### TASK PROMPT
All of the lines below should be output exactly as shown.

### EXCERPTED DATA
[Start of Attachment]

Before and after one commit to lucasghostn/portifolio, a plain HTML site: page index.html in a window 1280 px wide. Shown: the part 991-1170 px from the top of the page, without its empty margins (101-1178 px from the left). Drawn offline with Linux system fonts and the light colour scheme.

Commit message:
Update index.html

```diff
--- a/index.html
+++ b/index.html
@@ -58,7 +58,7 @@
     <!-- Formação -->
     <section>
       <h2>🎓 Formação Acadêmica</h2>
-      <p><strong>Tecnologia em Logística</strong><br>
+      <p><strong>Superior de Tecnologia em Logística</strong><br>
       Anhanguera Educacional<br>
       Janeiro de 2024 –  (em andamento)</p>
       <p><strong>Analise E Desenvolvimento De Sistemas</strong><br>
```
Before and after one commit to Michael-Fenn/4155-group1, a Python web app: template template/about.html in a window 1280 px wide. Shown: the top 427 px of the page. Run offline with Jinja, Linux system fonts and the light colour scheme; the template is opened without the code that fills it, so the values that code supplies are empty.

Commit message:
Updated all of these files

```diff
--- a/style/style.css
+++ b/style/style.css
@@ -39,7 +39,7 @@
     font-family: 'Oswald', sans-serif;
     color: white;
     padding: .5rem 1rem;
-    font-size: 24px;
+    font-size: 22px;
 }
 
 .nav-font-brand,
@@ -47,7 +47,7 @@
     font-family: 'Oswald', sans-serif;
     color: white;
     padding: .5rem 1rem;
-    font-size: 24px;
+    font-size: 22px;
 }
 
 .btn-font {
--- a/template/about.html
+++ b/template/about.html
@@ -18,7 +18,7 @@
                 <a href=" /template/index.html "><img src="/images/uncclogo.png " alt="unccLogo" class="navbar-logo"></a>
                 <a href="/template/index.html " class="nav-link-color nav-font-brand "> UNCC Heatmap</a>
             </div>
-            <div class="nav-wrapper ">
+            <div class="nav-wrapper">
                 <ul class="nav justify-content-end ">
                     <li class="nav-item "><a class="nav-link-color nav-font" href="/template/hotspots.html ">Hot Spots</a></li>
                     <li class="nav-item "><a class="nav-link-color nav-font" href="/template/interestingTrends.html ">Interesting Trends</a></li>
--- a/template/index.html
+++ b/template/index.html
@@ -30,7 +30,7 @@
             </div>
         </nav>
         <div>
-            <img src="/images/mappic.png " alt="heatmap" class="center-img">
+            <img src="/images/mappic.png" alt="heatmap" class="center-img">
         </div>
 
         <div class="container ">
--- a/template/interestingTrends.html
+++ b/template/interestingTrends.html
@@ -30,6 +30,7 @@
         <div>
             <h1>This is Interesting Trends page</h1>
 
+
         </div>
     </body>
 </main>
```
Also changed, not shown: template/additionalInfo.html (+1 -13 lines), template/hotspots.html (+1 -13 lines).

[End of Attachment]

### PROBLEM SOLUTION
Before and after one commit to lucasghostn/portifolio, a plain HTML site: page index.html in a window 1280 px wide. Shown: the part 991-1170 px from the top of the page, without its empty margins (101-1178 px from the left). Drawn offline with Linux system fonts and the light colour scheme.

Commit message:
Update index.html

```diff
--- a/index.html
+++ b/index.html
@@ -58,7 +58,7 @@
     <!-- Formação -->
     <section>
       <h2>🎓 Formação Acadêmica</h2>
-      <p><strong>Tecnologia em Logística</strong><br>
+      <p><strong>Superior de Tecnologia em Logística</strong><br>
       Anhanguera Educacional<br>
       Janeiro de 2024 –  (em andamento)</p>
       <p><strong>Analise E Desenvolvimento De Sistemas</strong><br>
```
Before and after one commit to Michael-Fenn/4155-group1, a Python web app: template template/about.html in a window 1280 px wide. Shown: the top 427 px of the page. Run offline with Jinja, Linux system fonts and the light colour scheme; the template is opened without the code that fills it, so the values that code supplies are empty.

Commit message:
Updated all of these files

```diff
--- a/style/style.css
+++ b/style/style.css
@@ -39,7 +39,7 @@
     font-family: 'Oswald', sans-serif;
     color: white;
     padding: .5rem 1rem;
-    font-size: 24px;
+    font-size: 22px;
 }
 
 .nav-font-brand,
@@ -47,7 +47,7 @@
     font-family: 'Oswald', sans-serif;
     color: white;
     padding: .5rem 1rem;
-    font-size: 24px;
+    font-size: 22px;
 }
 
 .btn-font {
--- a/template/about.html
+++ b/template/about.html
@@ -18,7 +18,7 @@
                 <a href=" /template/index.html "><img src="/images/uncclogo.png " alt="unccLogo" class="navbar-logo"></a>
                 <a href="/template/index.html " class="nav-link-color nav-font-brand "> UNCC Heatmap</a>
             </div>
-            <div class="nav-wrapper ">
+            <div class="nav-wrapper">
                 <ul class="nav justify-content-end ">
                     <li class="nav-item "><a class="nav-link-color nav-font" href="/template/hotspots.html ">Hot Spots</a></li>
                     <li class="nav-item "><a class="nav-link-color nav-font" href="/template/interestingTrends.html ">Interesting Trends</a></li>
--- a/template/index.html
+++ b/template/index.html
@@ -30,7 +30,7 @@
             </div>
         </nav>
         <div>
-            <img src="/images/mappic.png " alt="heatmap" class="center-img">
+            <img src="/images/mappic.png" alt="heatmap" class="center-img">
         </div>
 
         <div class="container ">
--- a/template/interestingTrends.html
+++ b/template/interestingTrends.html
@@ -30,6 +30,7 @@
         <div>
             <h1>This is Interesting Trends page</h1>
 
+
         </div>
     </body>
 </main>
```
Also changed, not shown: template/additionalInfo.html (+1 -13 lines), template/hotspots.html (+1 -13 lines).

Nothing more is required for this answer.